_Exercise brief:_ Wherever a line in the records below contains "Lorem", copy that line.

_Data for this task:_
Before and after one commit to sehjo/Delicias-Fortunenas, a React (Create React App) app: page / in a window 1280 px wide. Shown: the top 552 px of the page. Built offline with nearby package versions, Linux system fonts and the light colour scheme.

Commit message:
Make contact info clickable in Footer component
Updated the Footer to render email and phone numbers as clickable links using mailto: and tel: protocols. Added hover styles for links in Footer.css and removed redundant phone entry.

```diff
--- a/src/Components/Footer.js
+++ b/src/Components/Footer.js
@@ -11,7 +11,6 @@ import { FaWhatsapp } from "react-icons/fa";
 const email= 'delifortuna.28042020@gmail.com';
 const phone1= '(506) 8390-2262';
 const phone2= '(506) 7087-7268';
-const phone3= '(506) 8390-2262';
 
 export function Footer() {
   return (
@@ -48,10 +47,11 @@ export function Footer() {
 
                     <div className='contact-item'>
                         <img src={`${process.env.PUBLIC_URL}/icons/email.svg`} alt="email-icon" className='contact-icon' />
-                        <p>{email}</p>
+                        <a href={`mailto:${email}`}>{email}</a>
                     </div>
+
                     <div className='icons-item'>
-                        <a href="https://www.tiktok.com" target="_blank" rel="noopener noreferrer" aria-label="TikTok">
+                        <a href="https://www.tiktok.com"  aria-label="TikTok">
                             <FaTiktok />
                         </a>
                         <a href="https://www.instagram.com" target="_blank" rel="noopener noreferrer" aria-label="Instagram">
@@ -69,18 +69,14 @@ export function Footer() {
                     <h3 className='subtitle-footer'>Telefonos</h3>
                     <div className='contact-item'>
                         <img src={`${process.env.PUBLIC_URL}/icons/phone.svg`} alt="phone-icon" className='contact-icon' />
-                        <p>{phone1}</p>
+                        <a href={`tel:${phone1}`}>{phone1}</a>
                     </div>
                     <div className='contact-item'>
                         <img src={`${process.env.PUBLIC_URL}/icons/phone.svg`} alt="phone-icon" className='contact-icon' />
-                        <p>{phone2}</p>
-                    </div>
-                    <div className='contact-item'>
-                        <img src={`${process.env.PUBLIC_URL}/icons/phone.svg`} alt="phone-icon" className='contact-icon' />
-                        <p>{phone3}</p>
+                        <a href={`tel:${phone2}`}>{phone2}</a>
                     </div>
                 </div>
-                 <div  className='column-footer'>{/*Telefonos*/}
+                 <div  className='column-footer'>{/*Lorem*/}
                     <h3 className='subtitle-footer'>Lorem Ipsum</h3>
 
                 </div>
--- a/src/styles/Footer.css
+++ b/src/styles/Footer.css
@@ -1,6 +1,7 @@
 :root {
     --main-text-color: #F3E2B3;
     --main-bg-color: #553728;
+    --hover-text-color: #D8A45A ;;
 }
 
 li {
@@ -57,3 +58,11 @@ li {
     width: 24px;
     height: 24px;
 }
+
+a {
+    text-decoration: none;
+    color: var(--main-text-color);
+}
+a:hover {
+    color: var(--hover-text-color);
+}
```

_Output for this task:_
+                 <div  className='column-footer'>{/*Lorem*/}
                     <h3 className='subtitle-footer'>Lorem Ipsum</h3>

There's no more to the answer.